The SILEX Laser Isotope Separation (LIS) technology was invented by Silex Systems scientists Dr Michael Goldsworthy and Dr Horst Struve in the 1990s at its Lucas Heights facility south of Sydney, Australia.
Initially, the Silex team investigated LIS techniques for several stable elements, including Chlorine, Molybdenum, Carbon, Oxygen and Silicon. Being the single largest commercial isotope market in the world, activities also focused increasingly on Uranium enrichment. It is worth noting that Australia has the largest uranium reserves in the world (around one-third of the total) however, Australia only mines uranium and sells it as uranium oxide (‘yellowcake’) – with no further processing permitted.
Several of the stable element isotopes noted above already have existing commercial markets and production is achieved via traditional methods such as cryogenic distillation (carbon and oxygen) and gas centrifuge (others listed above). There are emerging markets for additional isotopes in the medical radiopharmaceutical industry, such as Molybdenum and Ytterbium.
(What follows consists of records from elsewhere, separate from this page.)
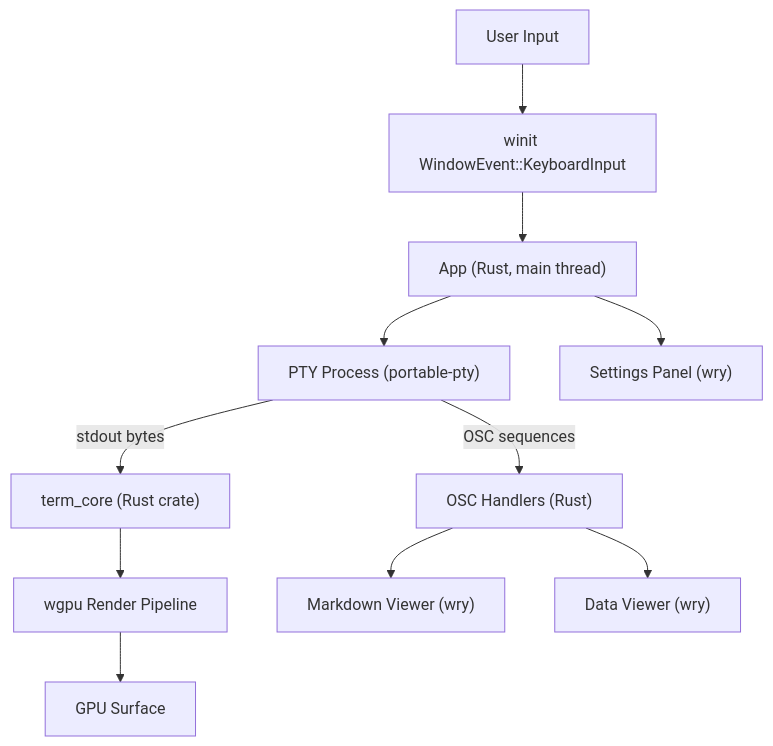
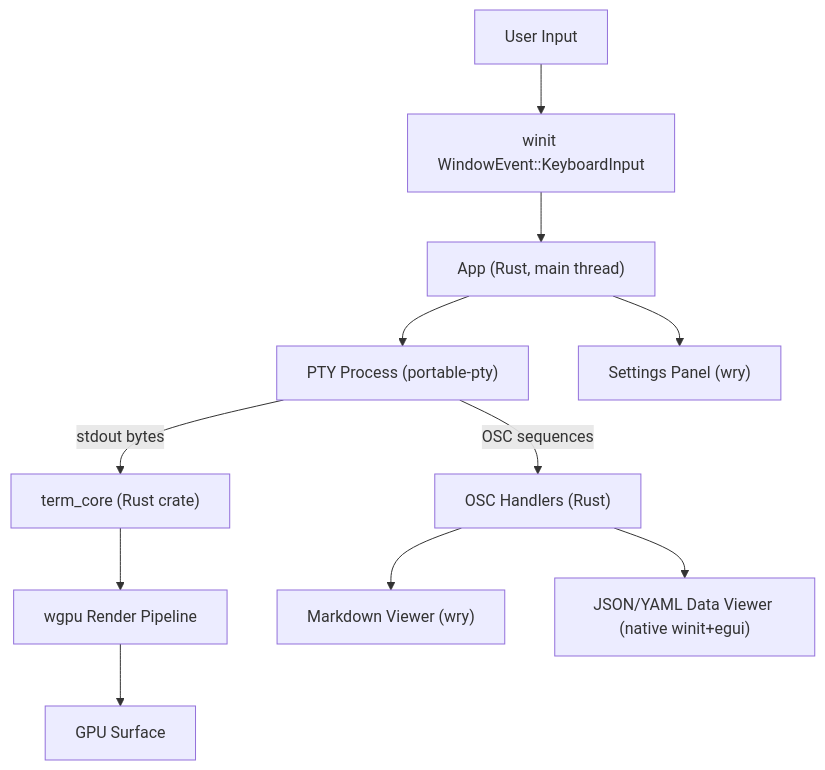
Before and after one commit to m-m-n/emterm: the first of 2 diagrams in doc/SPECIFICATION.md, drawn with Mermaid. The commit also changed other lines of this file and 2 other files, not shown here.

````diff
--- a/doc/SPECIFICATION.md
+++ b/doc/SPECIFICATION.md
@@ -15,16 +15,16 @@
 ```mermaid
 graph TD
     User["User Input"] --> WinitEvent["winit WindowEvent::KeyboardInput"]
     WinitEvent --> App["App (Rust, main thread)"]
     App --> PTY["PTY Process (portable-pty)"]
 
     PTY -- "stdout bytes" --> TermCore["term_core (Rust crate)"]
     TermCore --> Render["wgpu Render Pipeline"]
     Render --> Display["GPU Surface"]
 
     PTY -- "OSC sequences" --> OscHandlers["OSC Handlers (Rust)"]
     OscHandlers --> MarkdownViewer["Markdown Viewer (wry)"]
-    OscHandlers --> DataViewer["Data Viewer (wry)"]
+    OscHandlers --> DataViewer["JSON/YAML Data Viewer (native winit+egui)"]
 
     App --> Settings["Settings Panel (wry)"]
 ```
````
The SILEX technology can potentially be applied to the enrichment of some of these valuable isotopes.
Today, Silex is actively pursuing two applications of the SILEX LIS Technology:
- Uranium Enrichment: for the production of natural and enriched uranium
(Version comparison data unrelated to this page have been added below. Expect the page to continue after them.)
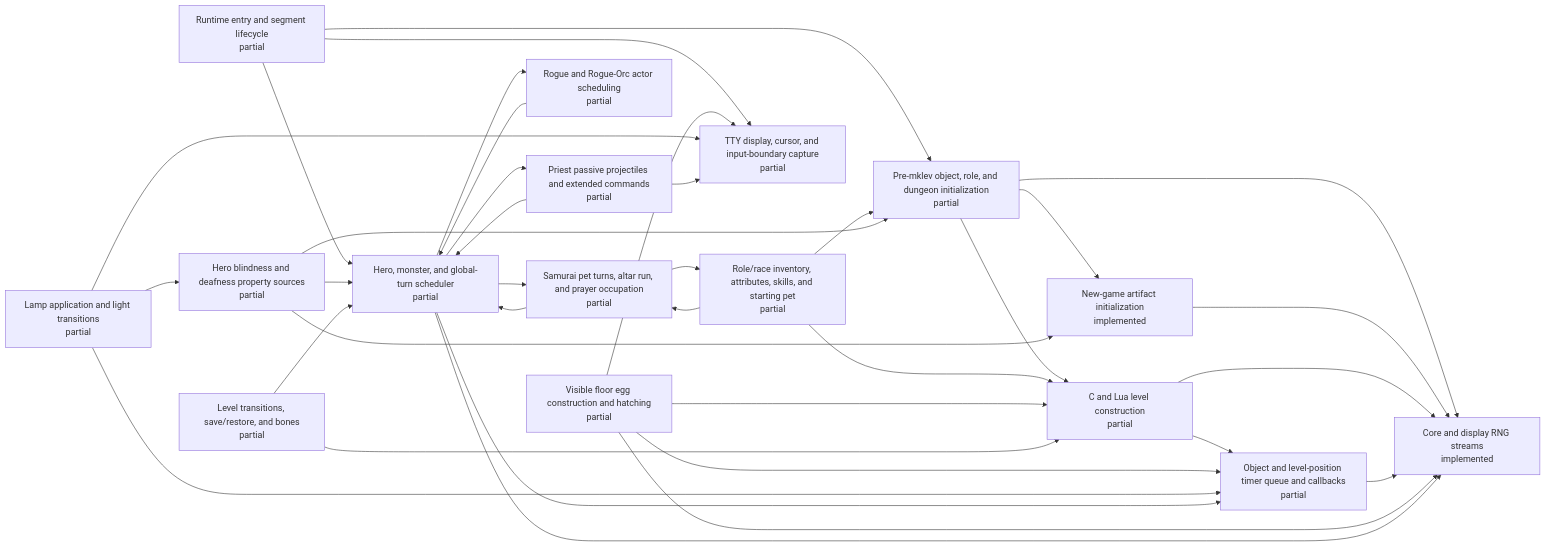
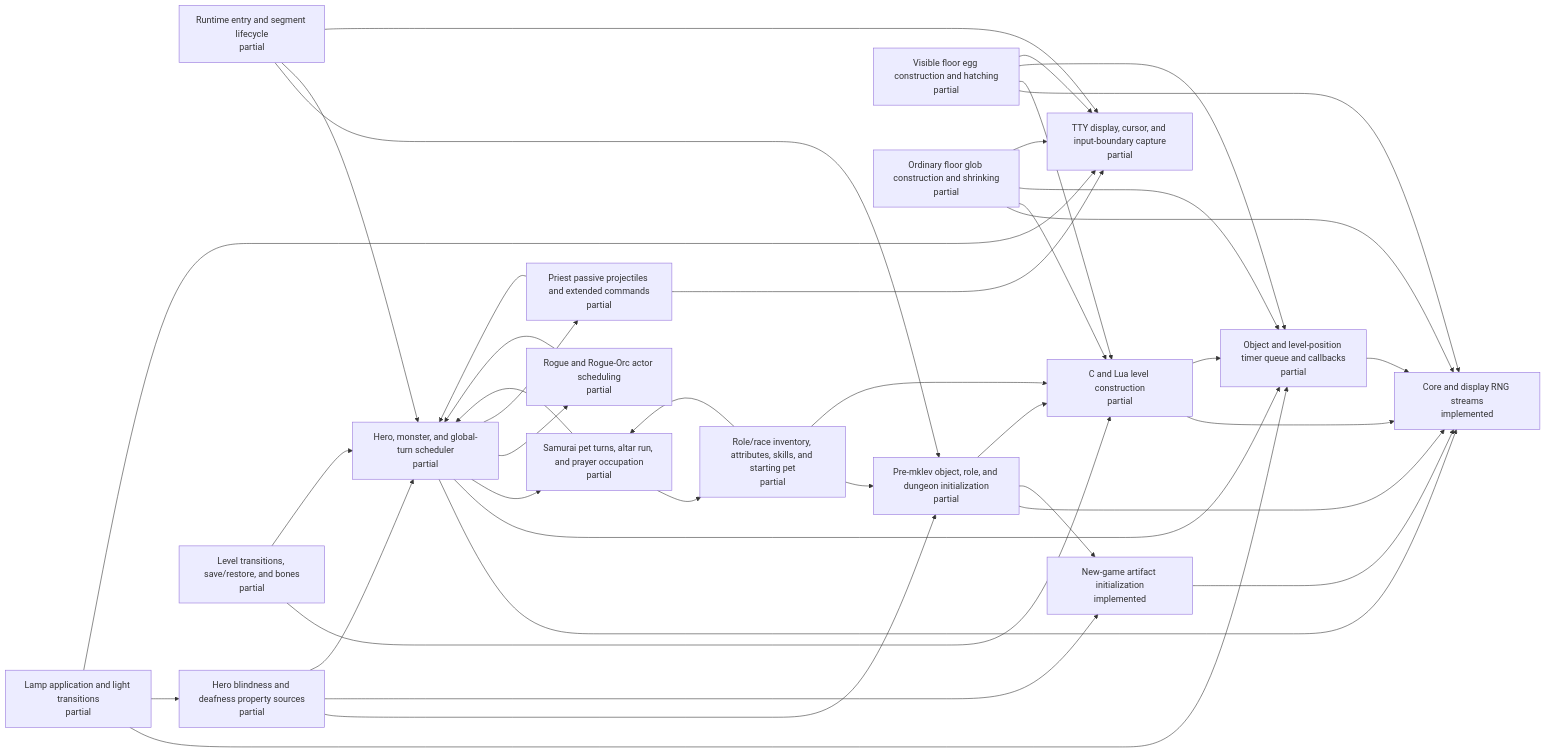
One commit to daoa0601/teleport-contest changed the diagram in docs/architecture/c-lua-ownership.generated.md. Above: the diagram before and after it, drawn with Mermaid. The commit also changed other lines of this file and 3 other files, not shown here.

Commit message:
Record floor glob shrink ownership

````diff
--- a/docs/architecture/c-lua-ownership.generated.md
+++ b/docs/architecture/c-lua-ownership.generated.md
@@ -11,54 +11,59 @@
 ```mermaid
 flowchart LR
     n_runtime_entry["Runtime entry and segment lifecycle<br/>partial"]
     n_rng_core["Core and display RNG streams<br/>implemented"]
     n_startup_pre_mklev["Pre-mklev object, role, and dungeon initialization<br/>partial"]
     n_startup_artifacts["New-game artifact initialization<br/>implemented"]
     n_startup_role_inventory["Role/race inventory, attributes, skills, and starting pet<br/>partial"]
     n_hero_sensory_properties["Hero blindness and deafness property sources<br/>partial"]
     n_level_generation["C and Lua level construction<br/>partial"]
     n_object_timer_queue["Object and level-position timer queue and callbacks<br/>partial"]
     n_floor_egg_hatching["Visible floor egg construction and hatching<br/>partial"]
+    n_floor_glob_shrinking["Ordinary floor glob construction and shrinking<br/>partial"]
     n_timed_lamp_application["Lamp application and light transitions<br/>partial"]
     n_turn_scheduler["Hero, monster, and global-turn scheduler<br/>partial"]
     n_samurai_pet_turns["Samurai pet turns, altar run, and prayer occupation<br/>partial"]
     n_rogue_actor_scheduling["Rogue and Rogue-Orc actor scheduling<br/>partial"]
     n_priest_passive_projectiles["Priest passive projectiles and extended commands<br/>partial"]
     n_tty_display["TTY display, cursor, and input-boundary capture<br/>partial"]
     n_level_transition_persistence["Level transitions, save/restore, and bones<br/>partial"]
     n_runtime_entry --> n_startup_pre_mklev
     n_runtime_entry --> n_turn_scheduler
     n_runtime_entry --> n_tty_display
     n_startup_pre_mklev --> n_rng_core
     n_startup_pre_mklev --> n_startup_artifacts
     n_startup_pre_mklev --> n_level_generation
     n_startup_artifacts --> n_rng_core
     n_startup_role_inventory --> n_startup_pre_mklev
     n_startup_role_inventory --> n_level_generation
     n_startup_role_inventory --> n_samurai_pet_turns
     n_hero_sensory_properties --> n_startup_pre_mklev
     n_hero_sensory_properties --> n_startup_artifacts
     n_hero_sensory_properties --> n_turn_scheduler
     n_level_generation --> n_rng_core
     n_level_generation --> n_object_timer_queue
     n_object_timer_queue --> n_rng_core
     n_floor_egg_hatching --> n_rng_core
     n_floor_egg_hatching --> n_level_generation
     n_floor_egg_hatching --> n_object_timer_queue
     n_floor_egg_hatching --> n_tty_display
+    n_floor_glob_shrinking --> n_rng_core
+    n_floor_glob_shrinking --> n_level_generation
+    n_floor_glob_shrinking --> n_object_timer_queue
+    n_floor_glob_shrinking --> n_tty_display
     n_timed_lamp_application --> n_object_timer_queue
     n_timed_lamp_application --> n_hero_sensory_properties
     n_timed_lamp_application --> n_tty_display
     n_turn_scheduler --> n_rng_core
     n_turn_scheduler --> n_object_timer_queue
     n_turn_scheduler --> n_samurai_pet_turns
     n_turn_scheduler --> n_rogue_actor_scheduling
     n_turn_scheduler --> n_priest_passive_projectiles
     n_samurai_pet_turns --> n_turn_scheduler
     n_samurai_pet_turns --> n_startup_role_inventory
     n_rogue_actor_scheduling --> n_turn_scheduler
     n_priest_passive_projectiles --> n_turn_scheduler
     n_priest_passive_projectiles --> n_tty_display
     n_level_transition_persistence --> n_level_generation
     n_level_transition_persistence --> n_turn_scheduler
 ```
````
- Silicon Enrichment: for the emerging silicon quantum computing industry